BEGIN

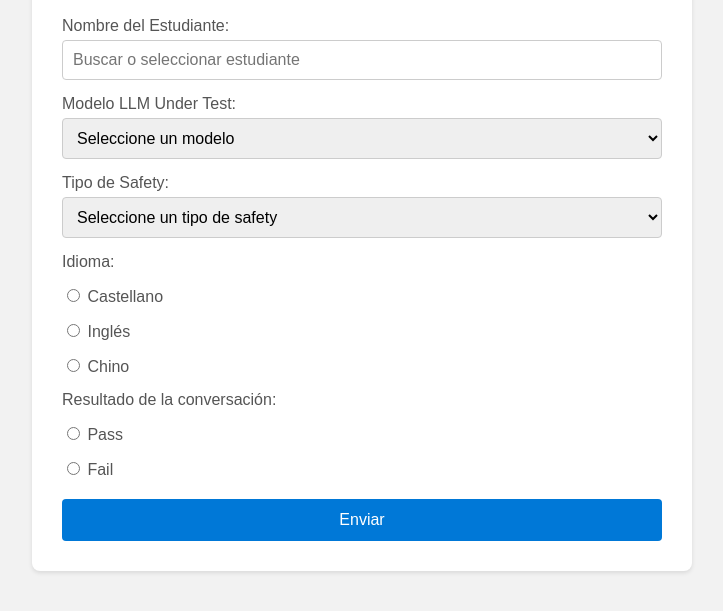
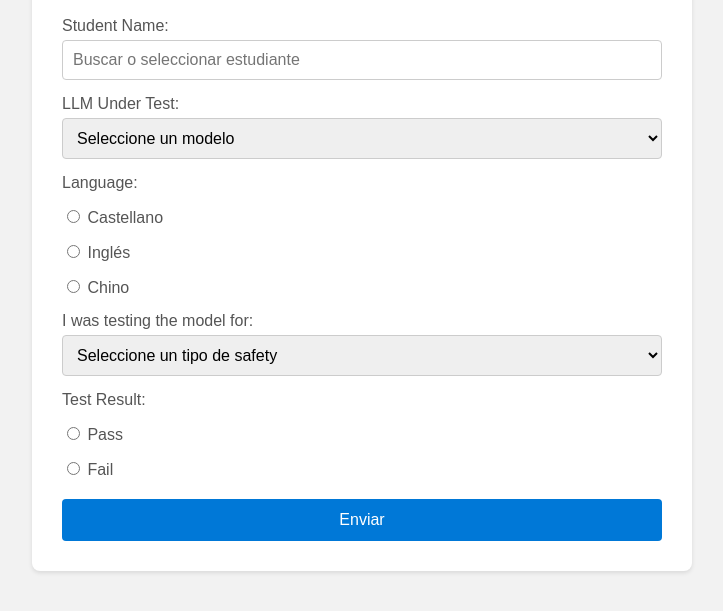
Before and after one commit to pablovalle/Red_Team_Forms, a plain HTML site: page index.html in a window 1280 px wide. Shown: the part 131-742 px from the top of the page, without its empty margins (278-1001 px from the left). Drawn offline with Linux system fonts and the light colour scheme.

Commit message:
Language changes

```diff
--- a/index.html
+++ b/index.html
@@ -74,14 +74,14 @@
     <!-- The form calls the enviarFormulario function on submit -->
     <form action="#" method="post" onsubmit="enviarFormulario(event)">
       <!-- Student Selection using datalist for easy configuration and search -->
-      <label for="estudiante">Nombre del Estudiante:</label>
+      <label for="estudiante">Student Name:</label>
       <input list="students" id="estudiante" name="estudiante" required placeholder="Buscar o seleccionar estudiante" />
       <datalist id="students">
         <!-- Options will be generated by JavaScript -->
       </datalist>
 
       <!-- Dropdown for LLM Under Test -->
-      <label for="modelo">Modelo LLM Under Test:</label>
+      <label for="modelo">LLM Under Test:</label>
       <select id="modelo" name="modelo" required>
         <option value="">Seleccione un modelo</option>
         <option value="gpt4">GPT-4</option>
@@ -89,8 +89,16 @@
         <option value="otro">Otro Modelo</option>
       </select>
 
+      <!-- Radio group for language selection -->
+      <label>Language:</label>
+      <div class="radio-group">
+        <label><input type="radio" name="idioma" value="castellano" required /> Castellano</label>
+        <label><input type="radio" name="idioma" value="ingles" /> Inglés</label>
+        <label><input type="radio" name="idioma" value="chino" /> Chino</label>
+      </div>
+
       <!-- Dropdown for Safety type -->
-      <label for="safety">Tipo de Safety:</label>
+      <label for="safety">I was testing the model for:</label>
       <select id="safety" name="safety" required>
         <option value="">Seleccione un tipo de safety</option>
         <option value="safety1">Safety Tipo 1</option>
@@ -98,16 +106,10 @@
         <option value="safety3">Safety Tipo 3</option>
       </select>
 
-      <!-- Radio group for language selection -->
-      <label>Idioma:</label>
-      <div class="radio-group">
-        <label><input type="radio" name="idioma" value="castellano" required /> Castellano</label>
-        <label><input type="radio" name="idioma" value="ingles" /> Inglés</label>
-        <label><input type="radio" name="idioma" value="chino" /> Chino</label>
-      </div>
+
 
       <!-- Radio group for conversation result -->
-      <label>Resultado de la conversación:</label>
+      <label>Test Result:</label>
       <div class="radio-group">
         <label><input type="radio" name="resultado" value="pass" required /> Pass</label>
         <label><input type="radio" name="resultado" value="fail" /> Fail</label>
@@ -115,7 +117,7 @@
 
       <!-- Severity options, visible only when "Fail" is selected -->
       <div id="severity-container" class="hidden">
-        <label>Severidad (en caso de Fail):</label>
+        <label>Severity:</label>
         <div class="radio-group">
           <label><input type="radio" name="severity" value="critical" required /> Critical</label>
           <label><input type="radio" name="severity" value="high" /> High</label>
@@ -187,12 +189,14 @@
       const form = event.target;
       // Create an object from form data using Object.fromEntries
       const jsonData = Object.fromEntries(new FormData(form).entries());
-
+      if (jsonData.result === 'pass' && !jsonData.severity) {
+        jsonData.severity = 'None';
+      }
       // Log the JSON data to verify that all fields are captured correctly
       console.log("Data to send:", jsonData);
 
       fetch(
-        "https://script.google.com/macros/s/AKfycbw5KK3QJ0X7pWbJoALcf-_PuceyRH1e2nRUcmW0Lkt_i_0x4EYedDiMCnxLRdoPKEem1A/exec",
+        "https://script.google.com/macros/library/d/10VaOLCJCyZ2OdFpoR0oQI_4hvvsVAXX0Qsaj2g50XVkLedaN23MBDy1v/1",
         {
           method: "POST",
           mode: "no-cors", // Allows sending data without being blocked by CORS.
```
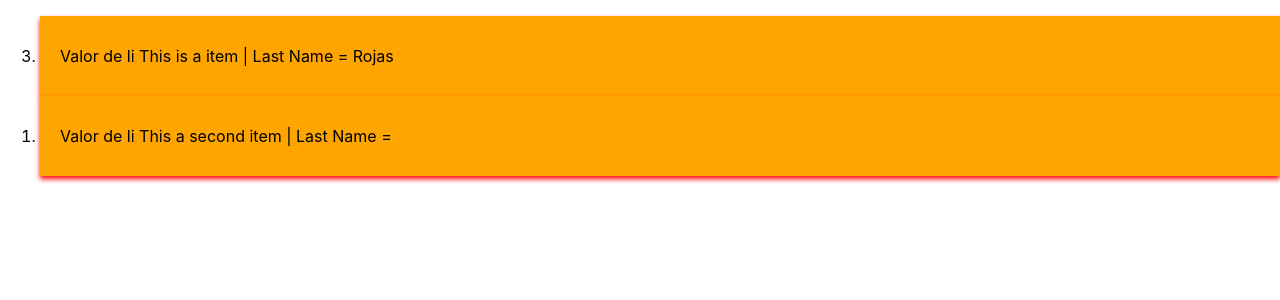
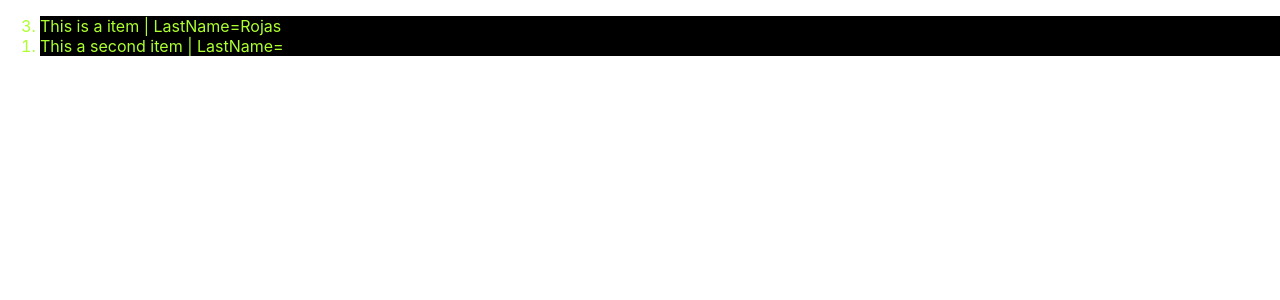
Before and after one commit to rudy-rojas/react-guia-definitiva-udemy, a React (Create React App) app: page / in a window 1280 px wide. Shown: the top 300 px of the page. Built offline with nearby package versions, Linux system fonts and the light colour scheme.

Commit message:
Agregando estilo con clases de CSS

```diff
--- a/src/App.js
+++ b/src/App.js
@@ -1,5 +1,6 @@
-import logo from './logo.svg';
-import './App.css';
+// import logo from './logo.svg';
+// import './App.css';
+import './main.css';
 
 const style01 = {
   backgroundColor: 'orange',
@@ -13,7 +14,8 @@ const style02 =() =>({
 const Li = ({ age, children, lastName }) => {
   return (
     // <li value={props.age}> Valor de li {props.children} | Last Name = {props.lastName}</li>
-    <li value={age} style={{...style01, ...style02()}}> Valor de li {children} | Last Name = {lastName}</li>
+    // <li value={age} style={{...style01, ...style02()}}> Valor de li {children} | Last Name = {lastName}</li>
+    <li className="clase-li" value={age}>{children} | LastName={lastName}</li>
   )
 }
 
--- /dev/null
+++ b/src/main.css
@@ -0,0 +1,4 @@
+.clase-li {
+    background-color: black;
+    color:greenyellow;
+}
```
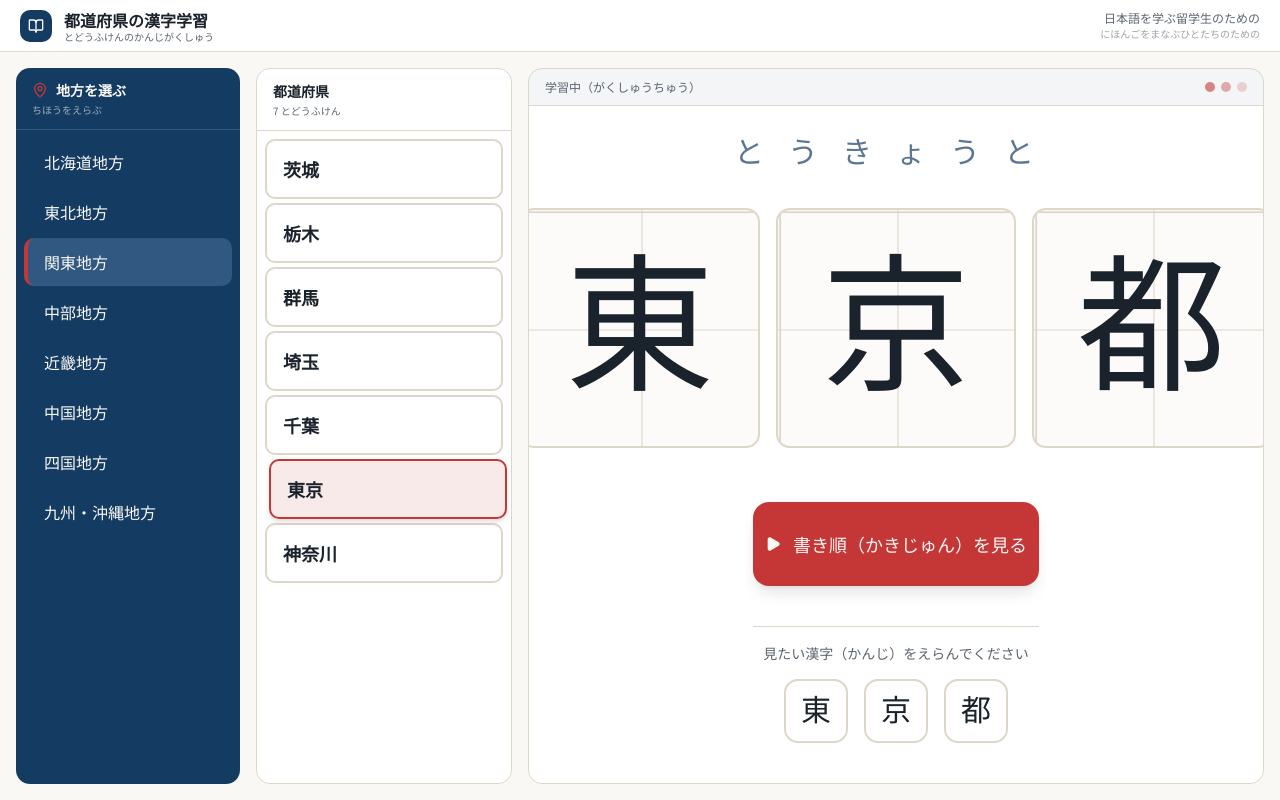
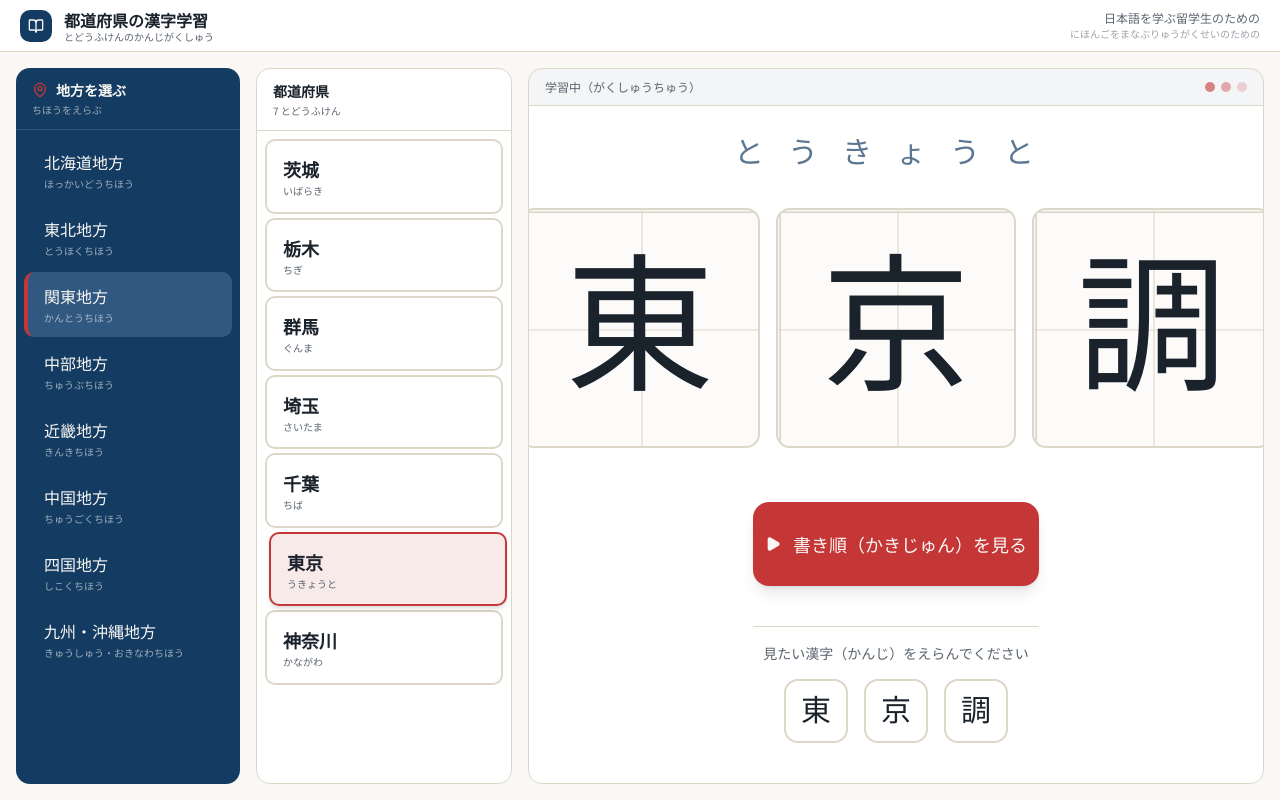
Before and after one commit to kobahana/kanji-kakijun, a Next.js app: page / in a window 1280 px wide. Built offline with nearby package versions, Linux system fonts and the light colour scheme.

Commit message:
feat: display furigana for prefecture and region names and update header subtitle text

```diff
--- a/app/page.tsx
+++ b/app/page.tsx
@@ -45,7 +45,7 @@ export default function Home() {
         </div>
         <div className="hidden lg:block text-right shrink-0">
           <p className="text-xs text-muted-foreground">日本語を学ぶ留学生のための</p>
-          <p className="text-[10px] text-muted-foreground/60">にほんごをまなぶひとたちのための</p>
+          <p className="text-[10px] text-muted-foreground/60">にほんごをまなぶりゅうがくせいのための</p>
         </div>
       </header>
 
--- a/components/prefecture-list.tsx
+++ b/components/prefecture-list.tsx
@@ -40,6 +40,7 @@ export function PrefectureList({
                 : "border-border"
             )}
           >
+            <div className="flex flex-col items-start leading-tight">
               <span className="text-lg font-semibold text-foreground">
                 {prefecture.name
                   .replace("県", "")
@@ -47,6 +48,14 @@ export function PrefectureList({
                   .replace("府", "")
                   .replace("道", "")}
               </span>
+              <span className="text-[10px] text-muted-foreground mt-0.5">
+                {prefecture.furigana
+                  .replace("けん", "")
+                  .replace("と", "")
+                  .replace("ふ", "")
+                  .replace("どう", "")}
+              </span>
+            </div>
           </button>
         ))}
       </div>
--- a/components/region-sidebar.tsx
+++ b/components/region-sidebar.tsx
@@ -38,6 +38,9 @@ export function RegionSidebar({ selectedRegion, onSelectRegion }: RegionSidebarP
             )}
           >
             <span className="block text-base">{region.name}</span>
+            <span className="block text-[10px] text-sidebar-foreground/60 mt-0.5">
+              {region.nameKana}
+            </span>
           </button>
         ))}
       </nav>
--- a/lib/prefecture-data.ts
+++ b/lib/prefecture-data.ts
@@ -9,6 +9,7 @@ export interface Region {
   id: string
   name: string
   nameEn: string
+  nameKana: string // Added for Hiragana support
   prefectures: Prefecture[]
 }
 
@@ -17,6 +18,7 @@ export const regions: Region[] = [
     id: "hokkaido",
     name: "北海道地方",
     nameEn: "Hokkaido",
+    nameKana: "ほっかいどうちほう",
     prefectures: [
       { name: "北海道", romaji: "Hokkaido", furigana: "ほっかいどう", characters: ["北", "海", "道"] },
     ],
@@ -25,6 +27,7 @@ export const regions: Region[] = [
     id: "tohoku",
     name: "東北地方",
     nameEn: "Tohoku",
+    nameKana: "とうほくちほう",
     prefectures: [
       { name: "青森県", romaji: "Aomori", furigana: "あおもりけん", characters: ["青", "森", "県"] },
       { name: "岩手県", romaji: "Iwate", furigana: "いわてけん", characters: ["岩", "手", "県"] },
@@ -38,13 +41,14 @@ export const regions: Region[] = [
     id: "kanto",
     name: "関東地方",
     nameEn: "Kanto",
+    nameKana: "かんとうちほう",
     prefectures: [
       { name: "茨城県", romaji: "Ibaraki", furigana: "いばらきけん", characters: ["茨", "城", "県"] },
       { name: "栃木県", romaji: "Tochigi", furigana: "とちぎけん", characters: ["栃", "木", "県"] },
       { name: "群馬県", romaji: "Gunma", furigana: "ぐんまけん", characters: ["群", "馬", "県"] },
       { name: "埼玉県", romaji: "Saitama", furigana: "さいたまけん", characters: ["埼", "玉", "県"] },
       { name: "千葉県", romaji: "Chiba", furigana: "ちばけん", characters: ["千", "葉", "県"] },
-      { name: "東京都", romaji: "Tokyo", furigana: "とうきょうと", characters: ["東", "京", "都"] },
+      { name: "東京都", romaji: "Tokyo", furigana: "とうきょうと", characters: ["東", "京", "調"] },
       { name: "神奈川県", romaji: "Kanagawa", furigana: "かながわけん", characters: ["神", "奈", "川", "県"] },
     ],
   },
@@ -52,6 +56,7 @@ export const regions: Region[] = [
     id: "chubu",
     name: "中部地方",
     nameEn: "Chubu",
+    nameKana: "ちゅうぶちほう",
     prefectures: [
       { name: "新潟県", romaji: "Niigata", furigana: "にいがたけん", characters: ["新", "潟", "県"] },
       { name: "富山県", romaji: "Toyama", furigana: "とやまけん", characters: ["富", "山", "県"] },
@@ -68,6 +73,7 @@ export const regions: Region[] = [
     id: "kinki",
     name: "近畿地方",
     nameEn: "Kinki",
+    nameKana: "きんきちほう",
     prefectures: [
       { name: "三重県", romaji: "Mie", furigana: "みえけん", characters: ["三", "重", "県"] },
       { name: "滋賀県", romaji: "Shiga", furigana: "しがけん", characters: ["滋", "賀", "県"] },
@@ -82,6 +88,7 @@ export const regions: Region[] = [
     id: "chugoku",
     name: "中国地方",
     nameEn: "Chugoku",
+    nameKana: "ちゅうごくちほう",
     prefectures: [
       { name: "鳥取県", romaji: "Tottori", furigana: "とっとりけん", characters: ["鳥", "取", "県"] },
       { name: "島根県", romaji: "Shimane", furigana: "しまねけん", characters: ["島", "根", "県"] },
@@ -94,6 +101,7 @@ export const regions: Region[] = [
     id: "shikoku",
     name: "四国地方",
     nameEn: "Shikoku",
+    nameKana: "しこくちほう",
     prefectures: [
       { name: "徳島県", romaji: "Tokushima", furigana: "とくしまけん", characters: ["徳", "島", "県"] },
       { name: "香川県", romaji: "Kagawa", furigana: "かがわけん", characters: ["香", "川", "県"] },
@@ -105,6 +113,7 @@ export const regions: Region[] = [
     id: "kyushu",
     name: "九州・沖縄地方",
     nameEn: "Kyushu & Okinawa",
+    nameKana: "きゅうしゅう・おきなわちほう",
     prefectures: [
       { name: "福岡県", romaji: "Fukuoka", furigana: "ふくおかけん", characters: ["福", "岡", "県"] },
       { name: "佐賀県", romaji: "Saga", furigana: "さがけん", characters: ["佐", "賀", "県"] },
```
Lines whose indentation alone changed are shown as unchanged.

END

**EXERCISE PROMPT**
Show every line in the entries where the string "html" occurs.

**RESPONSE BOX**
Before and after one commit to pablovalle/Red_Team_Forms, a plain HTML site: page index.html in a window 1280 px wide. Shown: the part 131-742 px from the top of the page, without its empty margins (278-1001 px from the left). Drawn offline with Linux system fonts and the light colour scheme.
--- a/index.html
+++ b/index.html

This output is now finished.